Customer Service | Help | FAQ | PEP-Easy | Report a Data Error | About
Tip: To search for text within the article you are viewing…

PEP-Web Tip of the Day

You can use the search tool of your web browser to perform an additional search within the current article (the one you are viewing). Simply press Ctrl + F on a Windows computer, or Command + F if you are using an Apple computer.

For the complete list of tips, see PEP-Web Tips on the PEP-Web support page.

Schwartz, M.M. (1972). “The Use of Force” and the Dilemma of Violence. Psychoanal. Rev., 59(4):617-625.

(1972). Psychoanalytic Review, 59(4):617-625

“The Use of Force” and the Dilemma of Violence

Murray M. Schwartz

Be certain what you do, sir, lest your justice prove violence.

Shakespeare, The Winter's Tale

My subject is a very short story by William Carlos Williams called “The Use of Force,” about a doctor who forces a spoon into a little girl's mouth to reveal diphtherial membranes that she has been hiding for three days. But, as so much else in Williams’ art, it also represents the dynamics of violence, the convergence of motive and situation which transforms the apparently ordinary into the revelation and partial recognition of sadistic desire enclosed by it. In this condensed expression of a critical incident in the life of a doctor we see the precarious closeness of therapeutic and destructive motives.
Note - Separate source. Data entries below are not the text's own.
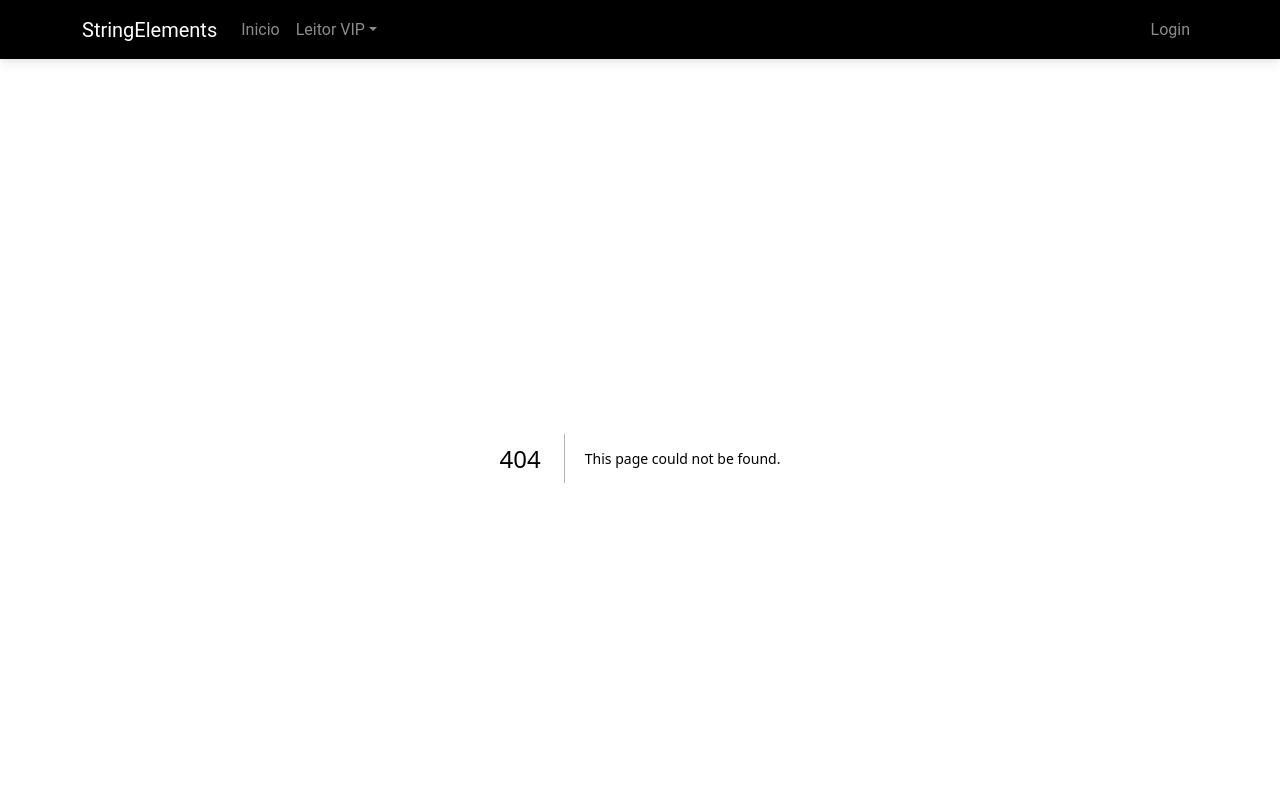
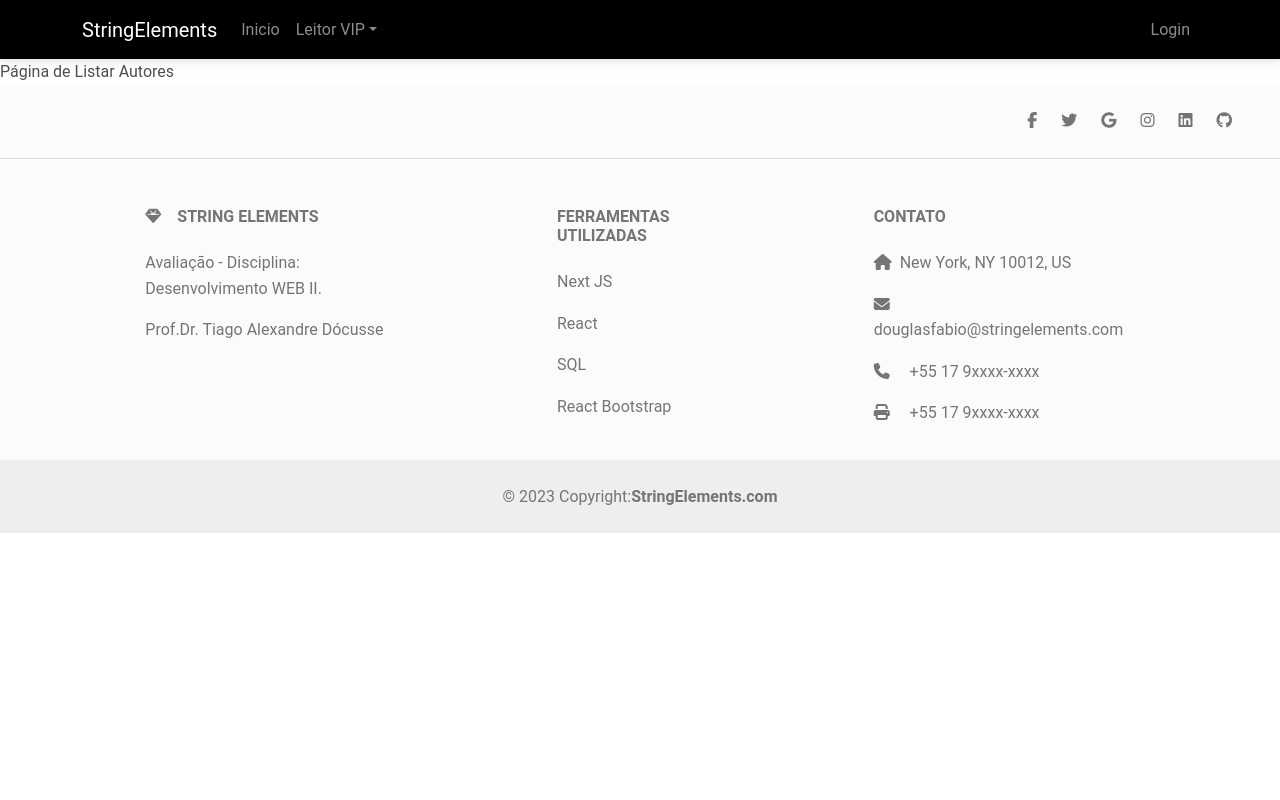
Before and after one commit to DouglasFabio/stringelements-blog, a Next.js app: page /autores in a window 1280 px wide. Before the commit this address had no page. Shown: the top 800 px of the page. Built offline with nearby package versions, Linux system fonts and the light colour scheme.

Commit message:
pag listar autores, pag de perfil

```diff
--- /dev/null
+++ b/app/autores/page.js
@@ -0,0 +1,3 @@
+export default function NoticiasPorAutor(){
+    return(<>Página de Listar Autores</>)
+}
--- a/app/componentes/NavBar.js
+++ b/app/componentes/NavBar.js
@@ -115,8 +115,11 @@ export default function NavBar(props) {
                                 </Link>
                             </NavDropdown>
                             <NavDropdown title="Gerenciamento">
-                                <Link href="/" passHref legacyBehavior>
-                                    <NavDropdown.Item>Listar Usuários</NavDropdown.Item>
+                                <Link href="/autores" passHref legacyBehavior>
+                                    <NavDropdown.Item>Listar Autores</NavDropdown.Item>
+                                </Link>
+                                <Link href="/perfil" passHref legacyBehavior>
+                                    <NavDropdown.Item>Editar Perfil</NavDropdown.Item>
                                 </Link>
                             </NavDropdown>
                         </Nav>
--- /dev/null
+++ b/app/perfil/page.js
@@ -0,0 +1,3 @@
+export default function NoticiasPorAutor(){
+    return(<>Página CARD DE PERFIL</>)
+}
```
I want to subject the story to a detailed psychoanalytic reading, to identify its core fantasies, to explore the relationship between manifest and unconsciously acted roles, and to suggest some explanations of its violence. In spite of its brevity, “The Use of Force” brings together central aspects of our current concern with the psychodynamics of aggression. It provides the literary critic with an opportunity to relate careful textual analysis to the more comprehensive concerns usurping our energies.

A doctor, who remains anonymous, is called to the house of “new patients”10 named Olson. He enters an atmosphere which he perceives as distrustful. In the kitchen he attempts to examine the throat of the daughter, named Mathilda. The girl refuses to open her mouth.

[This is a summary or excerpt from the full text of the book or article. The full text of the document is available to subscribers.]

Copyright © 2021, Psychoanalytic Electronic Publishing, ISSN 2472-6982 Customer Service | Help | FAQ | Download PEP Bibliography | Report a Data Error | About

WARNING! This text is printed for personal use. It is copyright to the journal in which it originally appeared. It is illegal to redistribute it in any form.